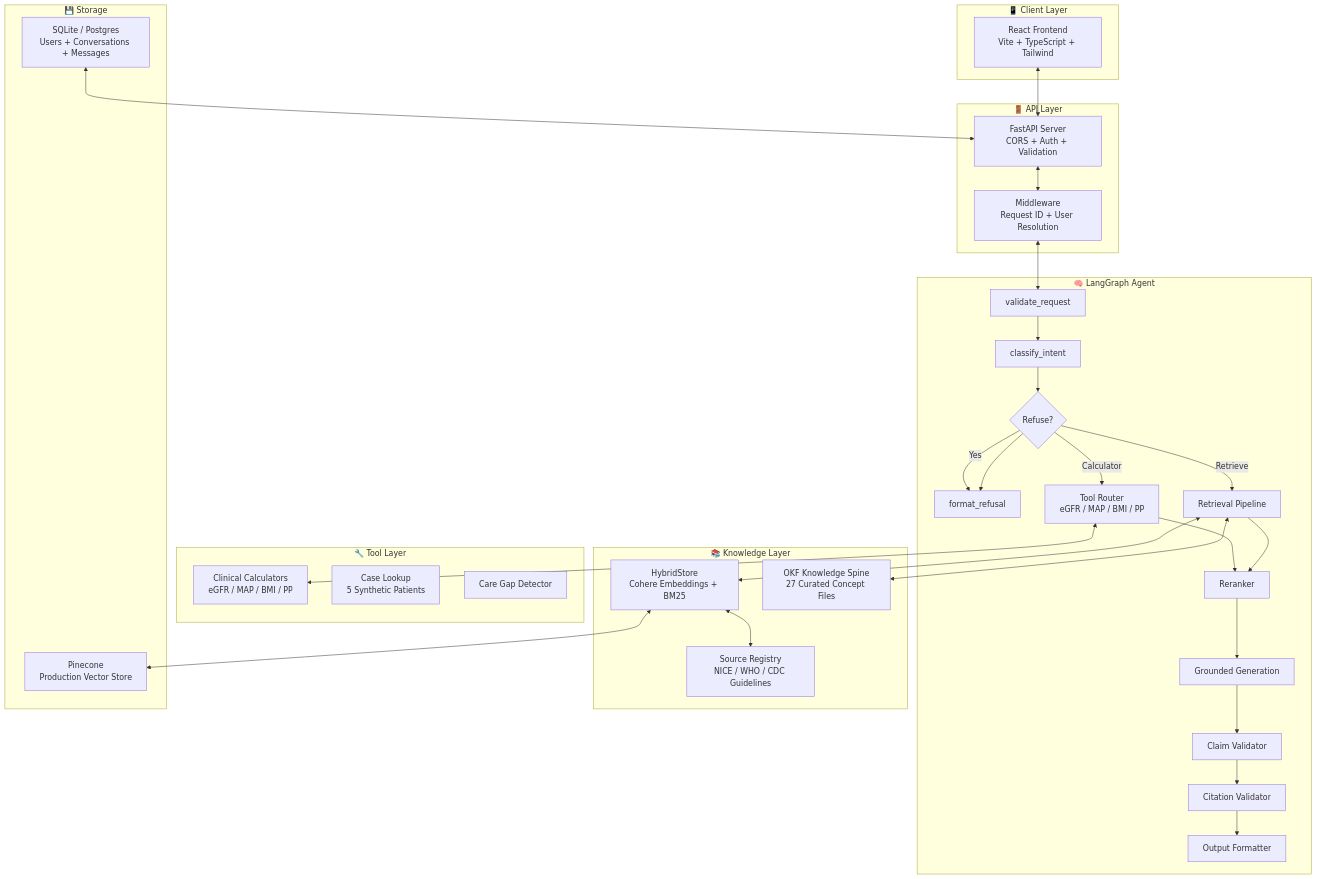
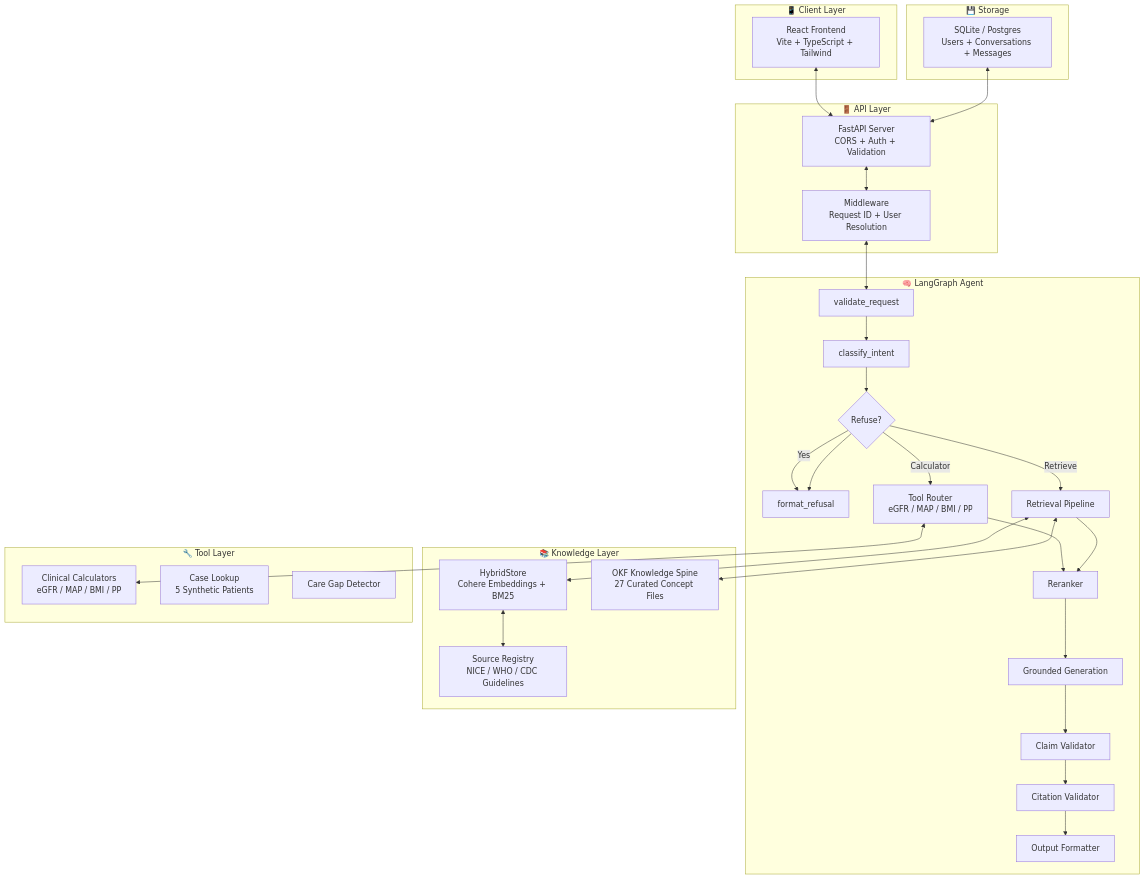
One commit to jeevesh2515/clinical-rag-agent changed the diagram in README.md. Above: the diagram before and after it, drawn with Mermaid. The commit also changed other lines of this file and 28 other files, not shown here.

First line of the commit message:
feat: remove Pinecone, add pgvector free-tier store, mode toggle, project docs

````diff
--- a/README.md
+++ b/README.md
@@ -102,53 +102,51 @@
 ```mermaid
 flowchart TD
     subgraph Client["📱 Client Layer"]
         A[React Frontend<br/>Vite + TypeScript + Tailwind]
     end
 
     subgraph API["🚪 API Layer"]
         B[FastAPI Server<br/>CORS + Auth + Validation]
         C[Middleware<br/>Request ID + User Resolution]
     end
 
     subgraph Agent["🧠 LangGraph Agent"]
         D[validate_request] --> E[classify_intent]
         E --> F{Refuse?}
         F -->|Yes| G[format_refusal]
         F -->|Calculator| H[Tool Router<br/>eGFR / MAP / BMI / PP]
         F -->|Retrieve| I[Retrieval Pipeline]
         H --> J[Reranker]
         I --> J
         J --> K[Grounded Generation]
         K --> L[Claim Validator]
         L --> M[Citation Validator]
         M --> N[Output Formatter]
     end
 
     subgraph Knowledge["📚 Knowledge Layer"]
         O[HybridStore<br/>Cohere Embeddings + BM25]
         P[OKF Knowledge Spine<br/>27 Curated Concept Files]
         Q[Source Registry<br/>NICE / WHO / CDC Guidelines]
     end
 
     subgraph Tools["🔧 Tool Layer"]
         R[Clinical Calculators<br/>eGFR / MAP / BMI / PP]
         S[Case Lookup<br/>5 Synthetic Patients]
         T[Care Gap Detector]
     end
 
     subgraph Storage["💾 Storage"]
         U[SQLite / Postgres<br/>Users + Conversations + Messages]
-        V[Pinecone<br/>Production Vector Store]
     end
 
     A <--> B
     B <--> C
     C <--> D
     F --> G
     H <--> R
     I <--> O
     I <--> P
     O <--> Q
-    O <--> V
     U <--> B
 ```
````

════════

_YOUR OBJECTIVE:_
If a line in the listing has "subgraph" in it, report that line.

_SOLUTION FOR THIS PROBLEM:_
     subgraph Client["📱 Client Layer"]
     subgraph API["🚪 API Layer"]
     subgraph Agent["🧠 LangGraph Agent"]
     subgraph Knowledge["📚 Knowledge Layer"]
     subgraph Tools["🔧 Tool Layer"]
     subgraph Storage["💾 Storage"]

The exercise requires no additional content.